This ruling makes absolute sense to me since well meaning restrictions can cause problems for those on sex offender registries without improving public safety. These types of restrictions can also have the effect of clustering registered sex offenders in the reduced number of areas where they are allowed to live.
One day after California voters overwhelmingly passed an initiative tightening legal restrictions on registered sex offenders, a federal judge has blocked local enforcement of a provision forbidding past offenders from living within 2,000 feet of a school or park.
U.S. District Judge Susan Illston in San Francisco issued the temporary restraining order today against the provision of Proposition 83 at the request of a Bay Area man who pleaded no contest to a sex crime more than 15 years ago, according to his lawsuit.
The suit claims that Prop. 83, approved Tuesday by a vote of 70 percent to 30 percent, would impose retroactive punishment by forcing the man to move immediately from the community where he has lived for more than 20 years.
(Washington, D.C.) – Today, with memories of past intimidation in the minds of voters, national Republican operatives are phoning voters at all hours of the night, especially at 2:00 a.m. and 3:00 a.m. to try and dampen Democratic turnout. Reports of these calls have come in from New Hampshire, where the GOP has been forced to stop the calls, and FCC complaints have been filed in Pennsylvania because of the calls. Republicans have spent $2.1 million on calls like these, targeting 46 Democrats in the last week alone.Actions designed to suppress the vote are anti-American because they do more than suppress individual votes. They attempt to suppress democracy itself.
So often when DNA is used to exonerate convicted rapists, those who dislike the current rape laws and their enforcement say that all of the problems which lead to wrongful imprisonment are specific to rape cases. But this case shows that the problems are not specific to rape and/or murder cases.
Last week (11/2) , in an article reported by H.G. Reza of the LA TIMES, James Ochoa was exonerated by DNA evidence in a carjacking case, the first such DNA exoneration in a non-rape or murder case.
At the time of trial, prosecutors knew that DNA found on the sweatband of a cap found in the stolen car was not Ochoa's. They also knew that his fingerprints did not match those found on the car.
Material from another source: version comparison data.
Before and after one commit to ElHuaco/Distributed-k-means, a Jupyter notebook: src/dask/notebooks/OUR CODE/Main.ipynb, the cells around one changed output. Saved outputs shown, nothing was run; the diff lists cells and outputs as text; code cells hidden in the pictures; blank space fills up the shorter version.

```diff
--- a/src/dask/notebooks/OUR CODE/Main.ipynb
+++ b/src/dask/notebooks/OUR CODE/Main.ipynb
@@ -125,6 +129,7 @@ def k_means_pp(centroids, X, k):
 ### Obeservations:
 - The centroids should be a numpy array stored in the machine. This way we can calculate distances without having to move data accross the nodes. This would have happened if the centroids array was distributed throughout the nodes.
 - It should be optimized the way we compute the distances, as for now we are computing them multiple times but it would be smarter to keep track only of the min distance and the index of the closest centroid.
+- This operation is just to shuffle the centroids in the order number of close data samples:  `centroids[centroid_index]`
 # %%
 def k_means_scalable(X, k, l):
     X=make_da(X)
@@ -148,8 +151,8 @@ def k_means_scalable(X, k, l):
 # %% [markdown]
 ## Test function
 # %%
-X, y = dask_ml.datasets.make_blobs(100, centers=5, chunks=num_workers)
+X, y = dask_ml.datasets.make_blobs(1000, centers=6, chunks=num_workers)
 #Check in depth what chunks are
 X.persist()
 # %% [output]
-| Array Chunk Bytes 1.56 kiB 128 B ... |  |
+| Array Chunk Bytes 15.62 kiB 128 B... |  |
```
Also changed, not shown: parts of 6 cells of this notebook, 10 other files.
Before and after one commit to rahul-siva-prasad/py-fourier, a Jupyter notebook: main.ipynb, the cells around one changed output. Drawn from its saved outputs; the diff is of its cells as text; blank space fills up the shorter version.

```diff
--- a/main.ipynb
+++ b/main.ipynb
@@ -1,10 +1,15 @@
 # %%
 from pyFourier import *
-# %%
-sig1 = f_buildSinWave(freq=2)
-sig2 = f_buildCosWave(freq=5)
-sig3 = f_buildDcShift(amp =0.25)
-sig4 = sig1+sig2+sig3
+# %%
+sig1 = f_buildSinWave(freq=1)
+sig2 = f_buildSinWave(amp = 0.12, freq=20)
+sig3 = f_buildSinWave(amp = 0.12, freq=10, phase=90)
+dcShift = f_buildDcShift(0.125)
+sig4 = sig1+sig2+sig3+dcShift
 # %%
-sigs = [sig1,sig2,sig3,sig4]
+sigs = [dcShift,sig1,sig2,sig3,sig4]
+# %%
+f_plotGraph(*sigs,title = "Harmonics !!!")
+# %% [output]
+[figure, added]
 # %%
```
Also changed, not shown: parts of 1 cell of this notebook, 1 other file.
But two eyewitnesses identified him so they took the case to trial. Three days into the trial, Ochoa was offered a plea deal. Plead guilty and you'll get out in two years. The deal was too tempting, especially given that the judge told Ochoa, who had several priors, that if he was convicted, he would go away for life.
Over his attorney's advice, Ochoa pled guilty. The twenty year old spent 10 months in prison when the very same DNA that prosecutors ignored, exonerated him. The DNA at the crime scene was linked to another man, Jaymes T. McCollum, was in L.A. County jail on carjacking charges.